Hollywood & The RIAA Won't Let Tech Save Them
from the fighting-the-wrong-fight dept
We’ve discussed in the past how ridiculous it is to claim that there’s a fight between “Hollywood and Silicon Valley.” After all, the tech industry keeps creating the tools for Hollywood to succeed and broaden its market… and every time they do so, Hollywood responds by attacking those providing the tools. Every innovation that created a vast new market from which to profit from has been attacked. The gramophone. Radio. TV. Cable TV. The VCR. The MP3 player. YouTube. The DVR. In the end, all of these created great new opportunities, but were attacked. As we’ve said, it’s a very strange war where one side (tech) is building all the weapons for the other side… only to see them point those new weapons at their own feet.
Of course, it’s actually even worse than that. Because, not only does Hollywood point these new weapons at their own feet… they then try to sue and blame the tech industry for creating these same weapons. It’s a pretty hostile environment.
And this is a massive problem for Hollywood. Because, throughout history, it has been shown that the only solution that actually helps solve the “issue” of “piracy” is the creation of new and useful legitimate services. And the entertainment industry is doing its best to scare everyone off from doing that by attacking each of those new services as it comes about. Entrepreneur Tyler Crowley has a great analogy explaining how the entertainment industry is driving the very innovators it needs help from away. He talks about how entrepreneurs look at markets as “islands of opportunity.” He lists out a few, such as the Facebook island and the Apple island.
For tech folks, from the 35,000′ view, there are islands of opportunity. There’s Apple Island, Facebook Island, Microsoft Island, among many others and yes there’s Music Biz Island.
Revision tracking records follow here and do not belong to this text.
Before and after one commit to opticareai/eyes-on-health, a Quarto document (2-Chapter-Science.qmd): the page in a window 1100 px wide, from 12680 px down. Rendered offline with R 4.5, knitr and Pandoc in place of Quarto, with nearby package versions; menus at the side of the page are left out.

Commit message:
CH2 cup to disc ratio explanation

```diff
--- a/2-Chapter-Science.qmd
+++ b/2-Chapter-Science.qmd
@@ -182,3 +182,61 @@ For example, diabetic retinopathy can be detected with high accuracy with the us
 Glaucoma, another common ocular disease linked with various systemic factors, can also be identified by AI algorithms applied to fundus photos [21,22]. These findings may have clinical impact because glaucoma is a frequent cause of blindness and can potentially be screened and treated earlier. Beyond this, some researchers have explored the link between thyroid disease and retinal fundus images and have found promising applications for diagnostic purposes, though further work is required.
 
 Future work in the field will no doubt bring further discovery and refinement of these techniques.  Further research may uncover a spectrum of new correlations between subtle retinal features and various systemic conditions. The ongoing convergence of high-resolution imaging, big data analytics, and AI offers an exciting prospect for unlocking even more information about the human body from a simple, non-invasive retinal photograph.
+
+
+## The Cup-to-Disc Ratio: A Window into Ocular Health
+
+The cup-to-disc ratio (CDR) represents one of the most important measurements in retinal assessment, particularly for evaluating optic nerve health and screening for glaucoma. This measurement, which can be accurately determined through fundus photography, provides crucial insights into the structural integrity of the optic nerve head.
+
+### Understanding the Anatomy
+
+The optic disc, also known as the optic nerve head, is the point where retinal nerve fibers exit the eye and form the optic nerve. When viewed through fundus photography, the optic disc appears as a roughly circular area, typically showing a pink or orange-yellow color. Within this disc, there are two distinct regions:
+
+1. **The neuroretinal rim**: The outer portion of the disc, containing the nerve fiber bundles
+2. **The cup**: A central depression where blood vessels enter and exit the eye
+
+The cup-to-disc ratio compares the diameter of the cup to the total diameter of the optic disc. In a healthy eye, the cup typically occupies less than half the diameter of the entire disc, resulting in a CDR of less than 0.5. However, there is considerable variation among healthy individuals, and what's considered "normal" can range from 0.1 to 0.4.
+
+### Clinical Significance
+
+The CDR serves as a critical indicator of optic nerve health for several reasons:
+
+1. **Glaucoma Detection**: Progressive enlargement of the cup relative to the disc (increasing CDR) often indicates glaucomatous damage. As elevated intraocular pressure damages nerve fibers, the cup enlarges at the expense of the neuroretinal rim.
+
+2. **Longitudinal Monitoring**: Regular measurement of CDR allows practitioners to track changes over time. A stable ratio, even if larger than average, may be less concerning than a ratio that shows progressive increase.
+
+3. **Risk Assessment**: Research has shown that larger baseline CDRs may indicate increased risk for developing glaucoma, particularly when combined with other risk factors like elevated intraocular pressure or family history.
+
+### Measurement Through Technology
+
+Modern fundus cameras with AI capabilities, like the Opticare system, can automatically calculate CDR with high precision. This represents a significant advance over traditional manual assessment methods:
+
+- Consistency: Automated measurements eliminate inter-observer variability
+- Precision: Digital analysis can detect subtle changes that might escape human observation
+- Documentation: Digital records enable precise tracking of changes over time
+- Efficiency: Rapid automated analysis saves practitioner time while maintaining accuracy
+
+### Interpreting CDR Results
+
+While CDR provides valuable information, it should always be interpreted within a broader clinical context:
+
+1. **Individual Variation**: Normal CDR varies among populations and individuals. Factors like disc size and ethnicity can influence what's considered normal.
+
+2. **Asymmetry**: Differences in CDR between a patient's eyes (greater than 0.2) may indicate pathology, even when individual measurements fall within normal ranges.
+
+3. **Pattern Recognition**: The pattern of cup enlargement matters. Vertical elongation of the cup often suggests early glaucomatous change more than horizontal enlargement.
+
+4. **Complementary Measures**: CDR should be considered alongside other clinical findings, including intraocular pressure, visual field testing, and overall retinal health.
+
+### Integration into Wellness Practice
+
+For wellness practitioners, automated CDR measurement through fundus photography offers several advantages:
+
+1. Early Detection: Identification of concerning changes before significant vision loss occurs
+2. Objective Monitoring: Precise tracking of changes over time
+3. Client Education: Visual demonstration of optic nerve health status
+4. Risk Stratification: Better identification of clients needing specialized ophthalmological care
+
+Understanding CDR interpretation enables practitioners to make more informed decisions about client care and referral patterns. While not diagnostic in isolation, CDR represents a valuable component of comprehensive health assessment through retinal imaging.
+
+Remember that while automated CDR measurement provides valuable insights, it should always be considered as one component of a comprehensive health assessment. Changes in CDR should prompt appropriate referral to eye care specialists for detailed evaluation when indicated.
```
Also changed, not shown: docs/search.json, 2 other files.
Now, we as tech folks have many friends who have sailed to Apple Island and we know that it’s $99/year to doc your boat and if you build anything Apple Island will tax you at 30%. Many of our friends are partying their asses off on Apple Island while making millions (and in some recent cases billions) and that sure sounds like a nice place to build a business.
He talks about a few other of these “islands of opportunity” (and does a nice job breaking them down). But then he gets to the “music biz island” (which I’d argue is actually the “legacy entertainment biz island”) and notes the hostile reception:
Now, we also know of Music Biz Island which is where the natives start firing cannons as you approach, and if not stuck at sea, one must negotiate with the chiefs for 9 months before given permission to dock. Those who do go ashore are slowly eaten alive by the native cannibals. As a result, all the tugboats and lighthouses (investors, advisors) warn to stay far away from Music Biz Island, as nobody has ever gotten off alive. If that wasn’t bad enough, while Apple and Facebook Island are built with sea walls to protect from the rising oceans, Music Biz Island is already 5 ft under and the educated locals are fleeing for Topspin Island.
In other words, the good entrepreneurs, who actually can help the entertainment industry (some of whom tried in the past) are actively pushed away from helping. And then the entertainment industry whines that no one wants to help them. Perhaps they should look at being just a bit more welcoming…
On a side note: Crowley’s writeup was actually in response to a dinner gathering at some super super swank LA eatery that tried to bring together the heads of the major labels with some LA entrepreneurs. That’s actually encouraging, though, again, meeting in backrooms is still missing the point. Why is it so hard for the industry to have a discussion in public?